Whether this has been your status quo for some time or if you’re adjusting to the new normal – nailing the remote onboarding experience is a must if you want to keep your efficiency up. Well-planned onboarding documentation should take the form of a to-do list, so that it can be easily adapted and digitally implemented.
In their recent employee playbook for ‘distributed work’ Google set out several healthy guidelines for how to keep things as consistent as possible even while teams are dispersed. Note how many of these focus on emotional intelligence – making well-being a priority, recognizing teammates, and setting regular check-ins.
Challenges of remote onboarding
Even in the best of times, a great onboarding experience is a delicate process. You’re ushering new colleagues through an avalanche of paperwork and protocols, equipping them with the necessary hardware and software – all while trying to communicate “Hey! We’re so excited to have you with us – you made a great decision to be here.” It’s a fine balance between bureaucracy and sensitivity, but one which pays off in the long run.
Research by Glassdoor found that organizations with a strong onboarding process improve new hire retention by 82 percent and productivity by over 70 percent.
These challenges are compounded when your workforce is dispersed by office, location, and even time zone. This, combined with the following challenges, can quickly result in a lack of engagement. Here are some of the ways in which remote onboarding is challenging for employees and companies:
Onboarding is boring – The onboarding experience is often monotonous and therefore seen as just another box to check. But if your employees aren’t engaged enough to read your training materials on day 1, it doesn’t set a high bar for the future. There’s a good chance they’ll make mistakes, and it’s just not a fun way to start the relationship.

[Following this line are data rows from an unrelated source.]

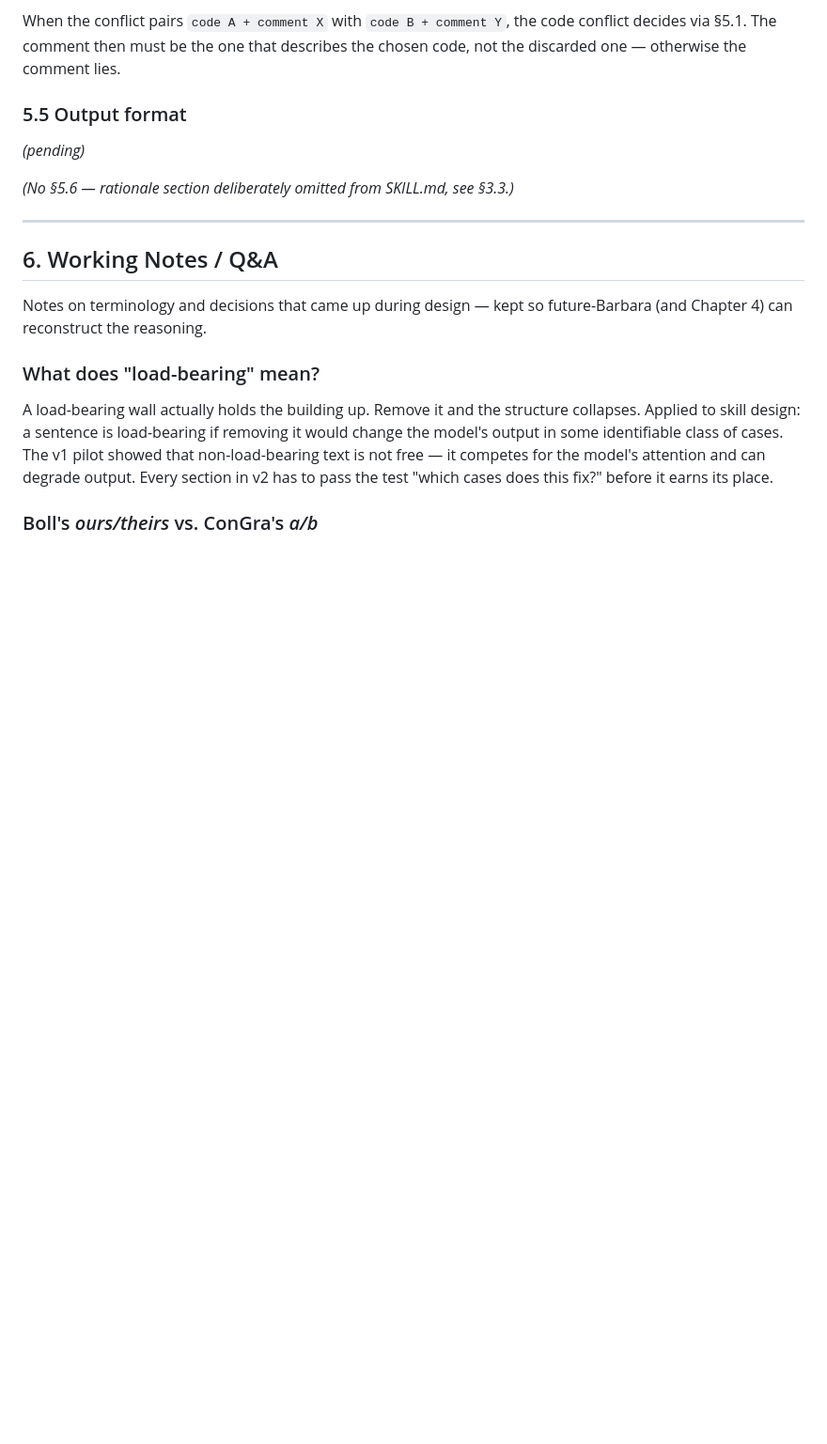
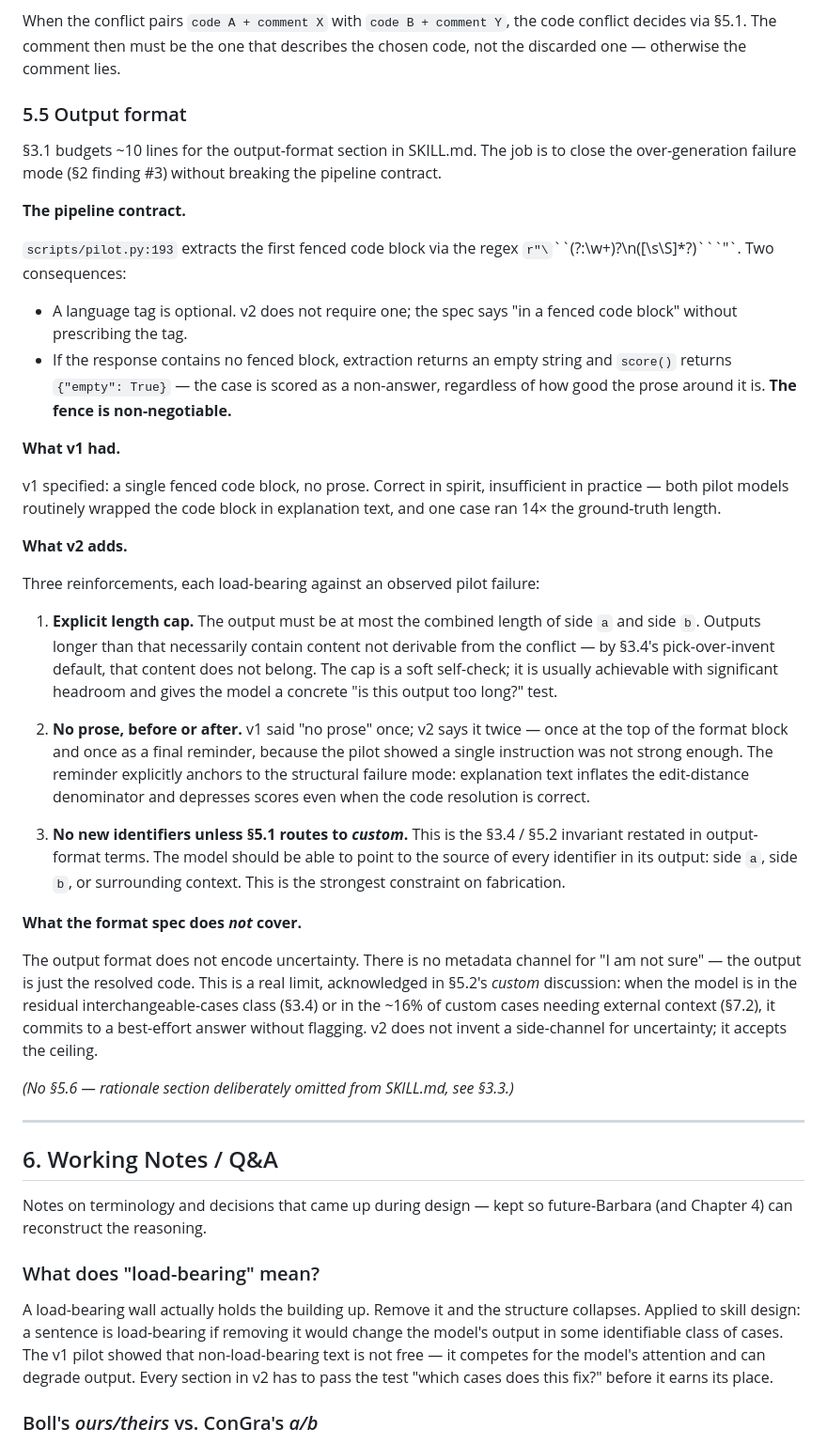
Before and after one commit to bdravec/merge-conflict-skill, a Markdown page: docs/skill_v2_design.md, the part around the change. Shown at 94% size. GitHub-like rendering; blank space fills up the shorter version.

Commit message:
docs: fill in §5.5 output format; refs #6
Surface the pipeline contract from scripts/pilot.py:193 — fenced
block is non-negotiable (no fence → scored as empty, regardless of
prose quality). Three v2 reinforcements:

1. Explicit length cap (≤ |a| + |b|) — concrete self-check against
   over-generation, grounded in §3.4's pick-over-invent default
2. "No prose" stated twice — once was not enough in the pilot
3. "No new identifiers unless routed to custom" — §3.4/§5.2
   invariant restated in output-format terms

Acknowledge the missing uncertainty channel as an honest ceiling
rather than inventing a side-channel.

Co-Authored-By: Claude Opus 4.7 <noreply@anthropic.com>

```diff
--- a/docs/skill_v2_design.md
+++ b/docs/skill_v2_design.md
@@ -309,7 +309,33 @@ When the conflict is in comments and the code is identical on both sides, pick t
 When the conflict pairs `code A + comment X` with `code B + comment Y`, the code conflict decides via §5.1. The comment then must be the one that describes the chosen code, not the discarded one — otherwise the comment lies.
 
 ### 5.5 Output format
-*(pending)*
+
+§3.1 budgets ~10 lines for the output-format section in SKILL.md. The job is to close the over-generation failure mode (§2 finding #3) without breaking the pipeline contract.
+
+**The pipeline contract.**
+
+`scripts/pilot.py:193` extracts the first fenced code block via the regex `r"\`\`\`(?:\w+)?\n([\s\S]*?)\`\`\`"`. Two consequences:
+
+- A language tag is optional. v2 does not require one; the spec says "in a fenced code block" without prescribing the tag.
+- If the response contains no fenced block, extraction returns an empty string and `score()` returns `{"empty": True}` — the case is scored as a non-answer, regardless of how good the prose around it is. **The fence is non-negotiable.**
+
+**What v1 had.**
+
+v1 specified: a single fenced code block, no prose. Correct in spirit, insufficient in practice — both pilot models routinely wrapped the code block in explanation text, and one case ran 14× the ground-truth length.
+
+**What v2 adds.**
+
+Three reinforcements, each load-bearing against an observed pilot failure:
+
+1. **Explicit length cap.** The output must be at most the combined length of side `a` and side `b`. Outputs longer than that necessarily contain content not derivable from the conflict — by §3.4's pick-over-invent default, that content does not belong. The cap is a soft self-check; it is usually achievable with significant headroom and gives the model a concrete "is this output too long?" test.
+
+2. **No prose, before or after.** v1 said "no prose" once; v2 says it twice — once at the top of the format block and once as a final reminder, because the pilot showed a single instruction was not strong enough. The reminder explicitly anchors to the structural failure mode: explanation text inflates the edit-distance denominator and depresses scores even when the code resolution is correct.
+
+3. **No new identifiers unless §5.1 routes to *custom*.** This is the §3.4 / §5.2 invariant restated in output-format terms. The model should be able to point to the source of every identifier in its output: side `a`, side `b`, or surrounding context. This is the strongest constraint on fabrication.
+
+**What the format spec does *not* cover.**
+
+The output format does not encode uncertainty. There is no metadata channel for "I am not sure" — the output is just the resolved code. This is a real limit, acknowledged in §5.2's *custom* discussion: when the model is in the residual interchangeable-cases class (§3.4) or in the ~16% of custom cases needing external context (§7.2), it commits to a best-effort answer without flagging. v2 does not invent a side-channel for uncertainty; it accepts the ceiling.
 
 *(No §5.6 — rationale section deliberately omitted from SKILL.md, see §3.3.)*
 
```
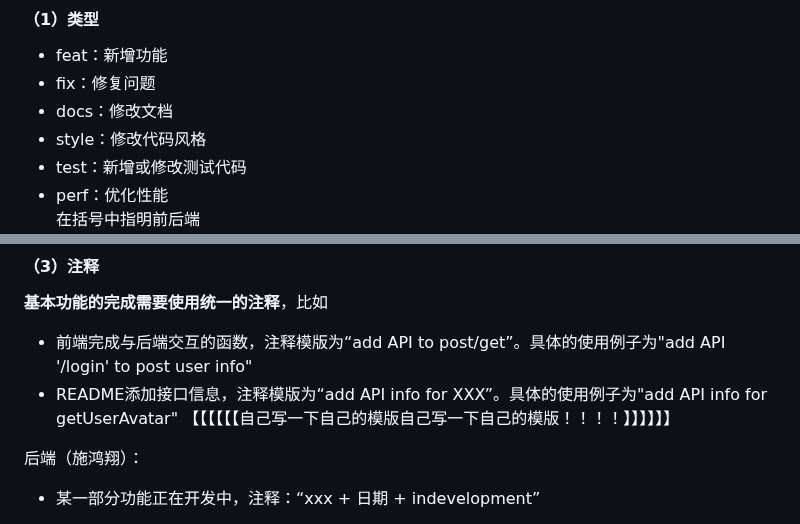
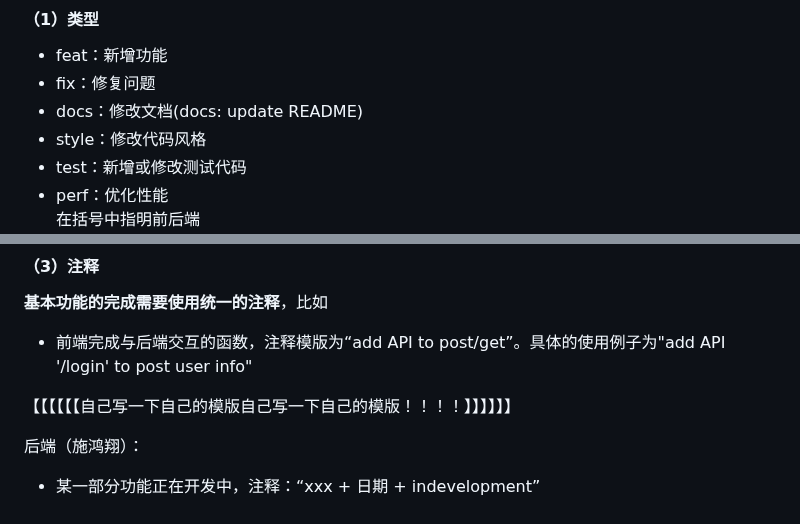
Before and after one commit to Suzyyy207/online-shop, a Markdown page: README.md, 2 parts joined by grey strips. Drawn GitHub-style.

```diff
--- a/README.md
+++ b/README.md
@@ -145,7 +144,7 @@ commit示例: feat(front):downloadImg add API /getUserAvatar to get img only
 #### （1）类型
 - feat：新增功能
 - fix：修复问题
-- docs：修改文档
+- docs：修改文档(docs: update README)
 - style：修改代码风格
 - test：新增或修改测试代码
 - perf：优化性能
@@ -158,7 +157,7 @@ commit示例: feat(front):downloadImg add API /getUserAvatar to get img only
 **基本功能的完成需要使用统一的注释**，比如
 
 - 前端完成与后端交互的函数，注释模版为“add API to post/get”。具体的使用例子为"add API '/login' to post user info"
-- README添加接口信息，注释模版为“add API info for XXX”。具体的使用例子为"add API info for getUserAvatar"
+
 【【【【【【自己写一下自己的模版自己写一下自己的模版！！！！】】】】】】
 
 
```
Also changed, not shown: other parts of README.md (+4 -5 lines).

Remote work is isolating – For those of us accustomed to working among colleagues in a bustling office, remote work can feel downright lonely at first. Perhaps it’s the camaraderie and social atmosphere, or maybe it’s the ability to tap your colleague on the shoulder and ask them how to file those TPS reports. Either way, team members who feel isolated are less likely to reach out and ask for help, and less likely to stick around. According to Digitate, employees who had a negative onboarding experience are twice as likely to look for other career opportunities in the future.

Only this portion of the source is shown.